> **What the task asks**
Each record below is to be retyped exactly, with its pictures omitted.

(Content revision data)
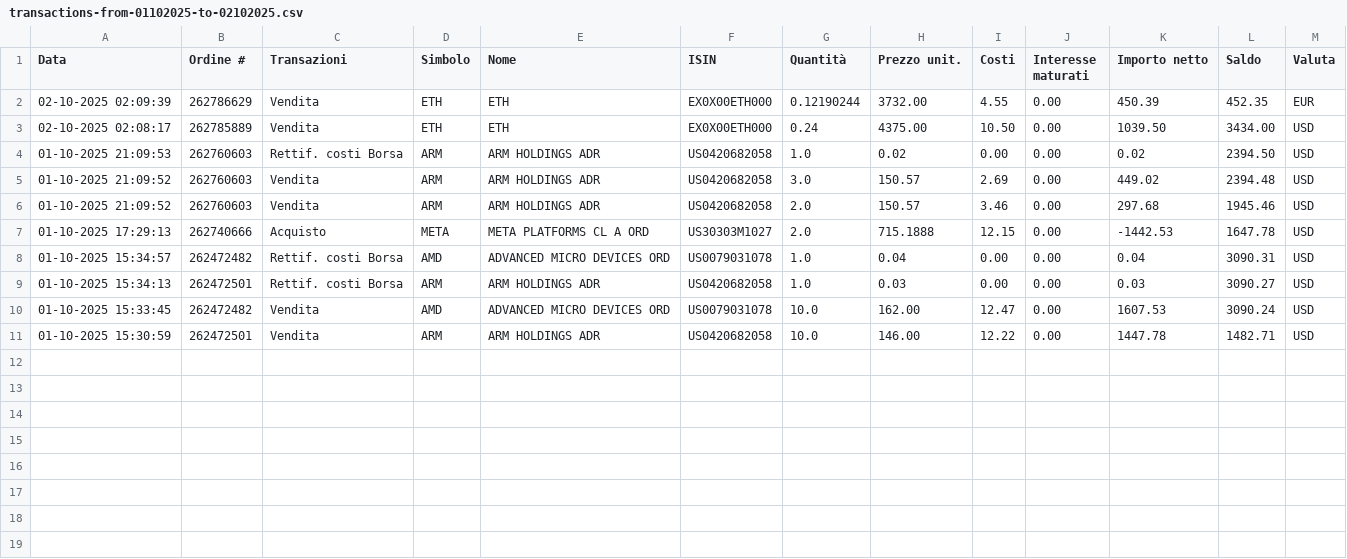
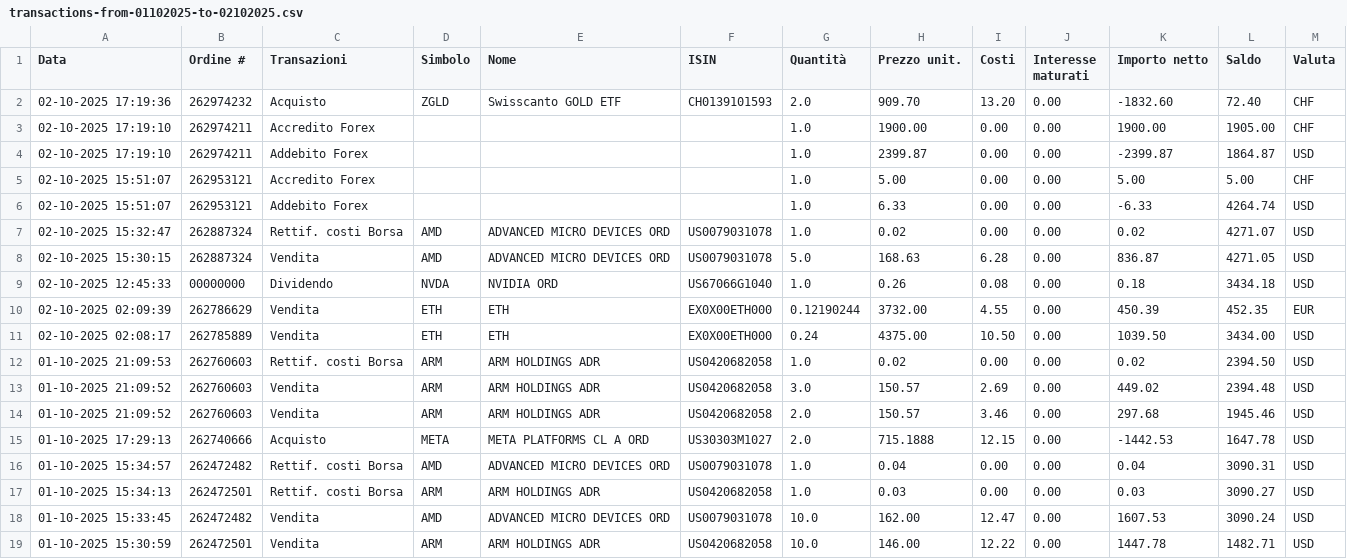
Before and after one commit to rressi/my-portfolio-notebooks, a CSV file: data/transactions-from-01102025-to-02102025.csv, drawn as a sheet; the diff names each change by its address in the sheet, - before the commit and + after, or states it on an @@ line.

```diff
--- a/data/transactions-from-01102025-to-02102025.csv
+++ b/data/transactions-from-01102025-to-02102025.csv
+row 2: 02-10-2025 17:19:36 | 262974232 | Acquisto | ZGLD | Swisscanto GOLD ETF | CH0139101593 | 2.0 | 909.70 | 13.20 | 0.00 | -1832.60 | 72.40 | CHF
+row 3: 02-10-2025 17:19:10 | 262974211 | Accredito Forex |  |  |  | 1.0 | 1900.00 | 0.00 | 0.00 | 1900.00 | 1905.00 | CHF
+row 4: 02-10-2025 17:19:10 | 262974211 | Addebito Forex |  |  |  | 1.0 | 2399.87 | 0.00 | 0.00 | -2399.87 | 1864.87 | USD
+row 5: 02-10-2025 15:51:07 | 262953121 | Accredito Forex |  |  |  | 1.0 | 5.00 | 0.00 | 0.00 | 5.00 | 5.00 | CHF
+row 6: 02-10-2025 15:51:07 | 262953121 | Addebito Forex |  |  |  | 1.0 | 6.33 | 0.00 | 0.00 | -6.33 | 4264.74 | USD
+row 7: 02-10-2025 15:32:47 | 262887324 | Rettif. costi Borsa | AMD | ADVANCED MICRO DEVICES ORD | US0079031078 | 1.0 | 0.02 | 0.00 | 0.00 | 0.02 | 4271.07 | USD
+row 8: 02-10-2025 15:30:15 | 262887324 | Vendita | AMD | ADVANCED MICRO DEVICES ORD | US0079031078 | 5.0 | 168.63 | 6.28 | 0.00 | 836.87 | 4271.05 | USD
+row 9: 02-10-2025 12:45:33 | 00000000 | Dividendo | NVDA | NVIDIA ORD | US67066G1040 | 1.0 | 0.26 | 0.08 | 0.00 | 0.18 | 3434.18 | USD
```
Also changed, not shown: 33 other files.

> **Solution to the exercise**
Before and after one commit to rressi/my-portfolio-notebooks, a CSV file: data/transactions-from-01102025-to-02102025.csv, drawn as a sheet; the diff names each change by its address in the sheet, - before the commit and + after, or states it on an @@ line.

```diff
--- a/data/transactions-from-01102025-to-02102025.csv
+++ b/data/transactions-from-01102025-to-02102025.csv
+row 2: 02-10-2025 17:19:36 | 262974232 | Acquisto | ZGLD | Swisscanto GOLD ETF | CH0139101593 | 2.0 | 909.70 | 13.20 | 0.00 | -1832.60 | 72.40 | CHF
+row 3: 02-10-2025 17:19:10 | 262974211 | Accredito Forex |  |  |  | 1.0 | 1900.00 | 0.00 | 0.00 | 1900.00 | 1905.00 | CHF
+row 4: 02-10-2025 17:19:10 | 262974211 | Addebito Forex |  |  |  | 1.0 | 2399.87 | 0.00 | 0.00 | -2399.87 | 1864.87 | USD
+row 5: 02-10-2025 15:51:07 | 262953121 | Accredito Forex |  |  |  | 1.0 | 5.00 | 0.00 | 0.00 | 5.00 | 5.00 | CHF
+row 6: 02-10-2025 15:51:07 | 262953121 | Addebito Forex |  |  |  | 1.0 | 6.33 | 0.00 | 0.00 | -6.33 | 4264.74 | USD
+row 7: 02-10-2025 15:32:47 | 262887324 | Rettif. costi Borsa | AMD | ADVANCED MICRO DEVICES ORD | US0079031078 | 1.0 | 0.02 | 0.00 | 0.00 | 0.02 | 4271.07 | USD
+row 8: 02-10-2025 15:30:15 | 262887324 | Vendita | AMD | ADVANCED MICRO DEVICES ORD | US0079031078 | 5.0 | 168.63 | 6.28 | 0.00 | 836.87 | 4271.05 | USD
+row 9: 02-10-2025 12:45:33 | 00000000 | Dividendo | NVDA | NVIDIA ORD | US67066G1040 | 1.0 | 0.26 | 0.08 | 0.00 | 0.18 | 3434.18 | USD
```
Also changed, not shown: 33 other files.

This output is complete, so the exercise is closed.